WHAT YOU WILL DO :: Examine each line of the data, and copy the ones containing "Munich".

[Front-end code edit data]
>>>

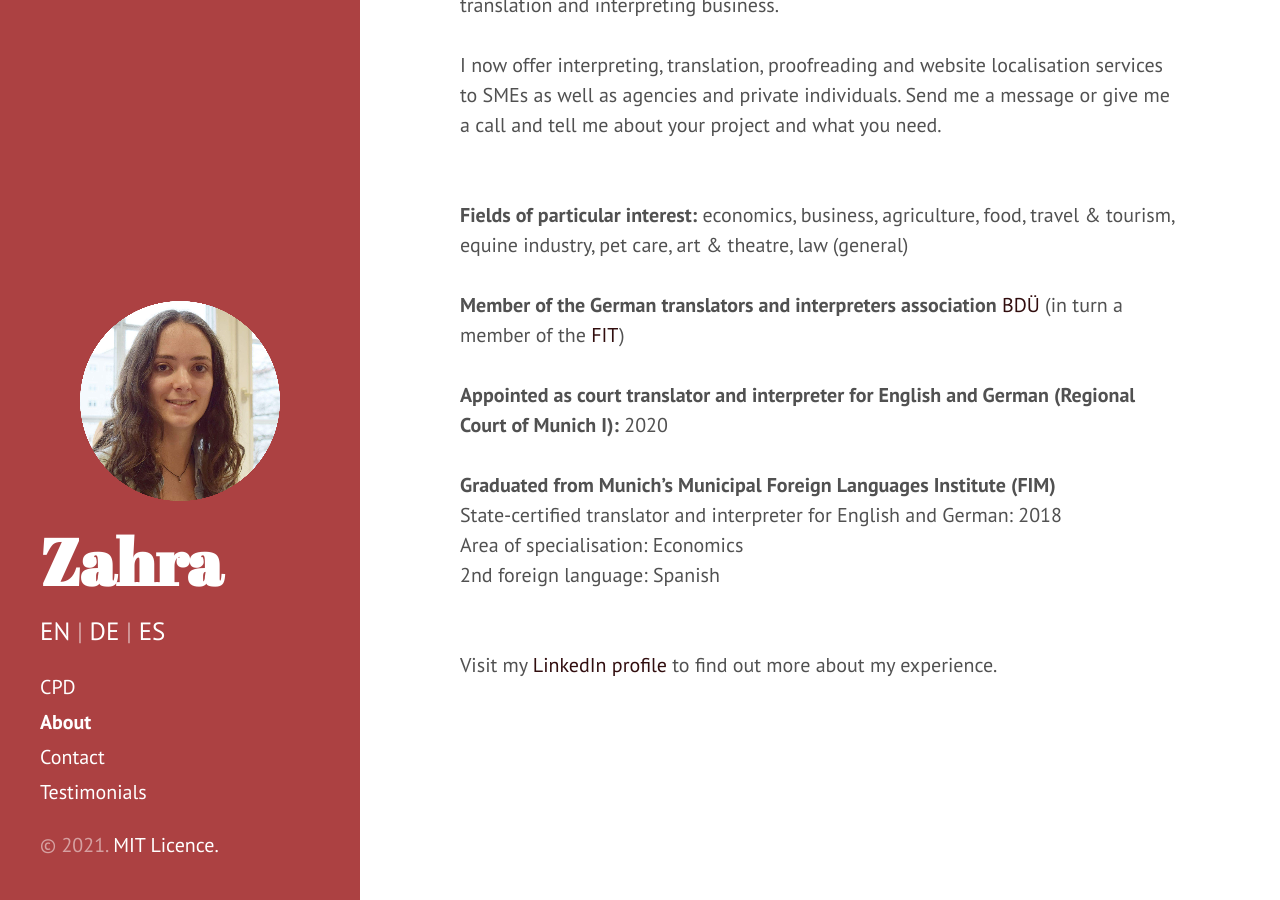
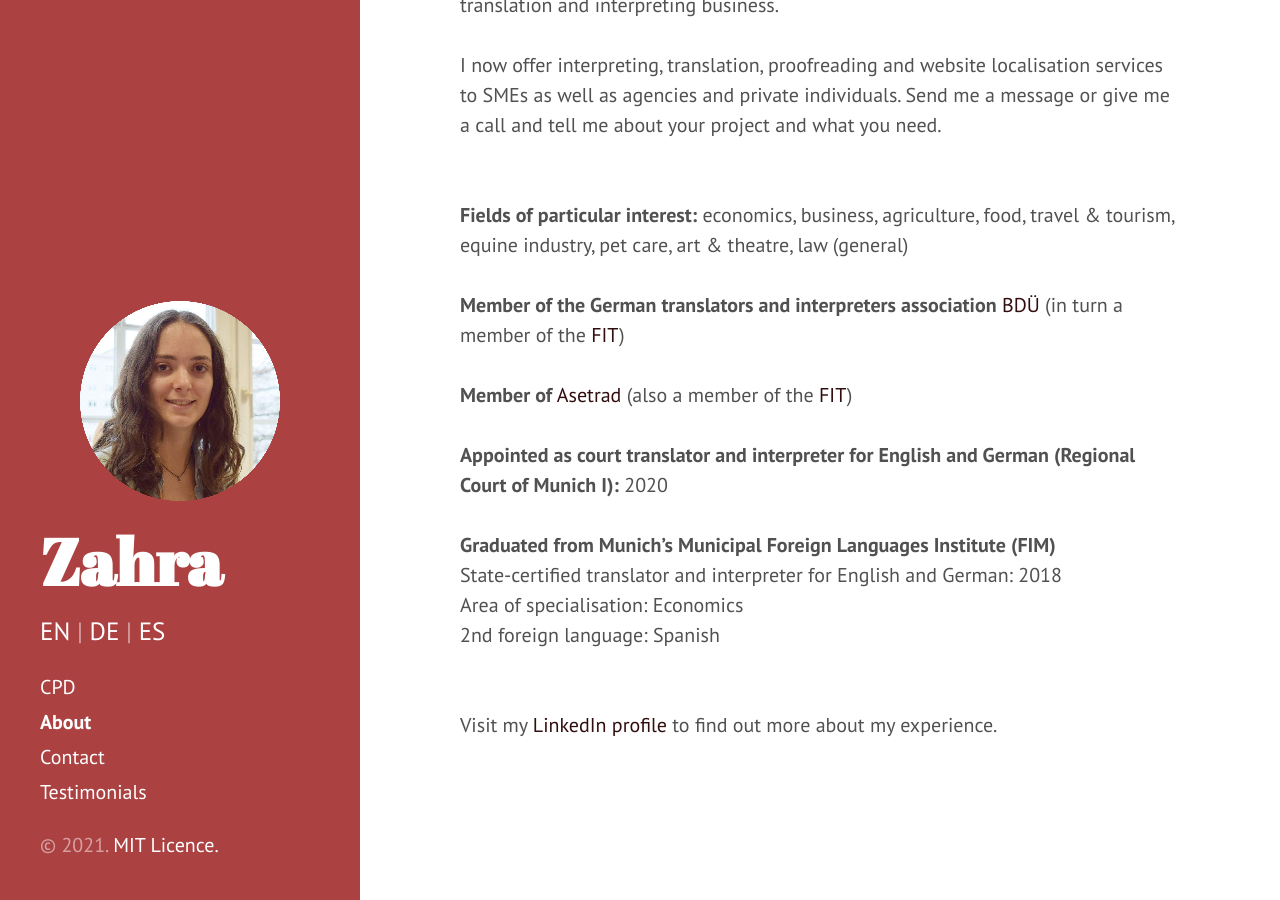
Before and after one commit to Zahra-Claire-Bahrani-Peacock/zahra-claire-bahrani-peacock.github.io, a Jekyll site: the page built from about.md, in a window 1280 px wide and 900 px high, scrolled down 806 px. Built offline with Jekyll 4.4.1, drawn with Linux system fonts in a browser that asks for light colours.

Commit message:
Update Associations

```diff
--- a/about.md
+++ b/about.md
@@ -22,6 +22,8 @@ I now offer interpreting, translation, proofreading and website localisation ser
 <br/>
 <b>Member of the German translators and interpreters association</b> <a href="https://bdue.de/en/bdue/" target="_blank">BDÜ</a> (in turn a member of the <a href="https://www.fit-ift.org/" target="_blank">FIT</a>)
 <br/>
+<b>Member of</b> <a href="https://asetrad.org/inicio" target="_blank">Asetrad</a> (also a member of the <a href="https://www.fit-ift.org/" target="_blank">FIT</a>)
+<br/>
 <b>Appointed as court translator and interpreter for English and German (Regional Court of Munich&nbsp;I):</b> 2020
 <br/>
 <b>Graduated from Munich’s Municipal Foreign Languages Institute (FIM)</b>
```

<<<

YOUR RESPONSE ::
 <b>Appointed as court translator and interpreter for English and German (Regional Court of Munich&nbsp;I):</b> 2020
 <b>Graduated from Munich’s Municipal Foreign Languages Institute (FIM)</b>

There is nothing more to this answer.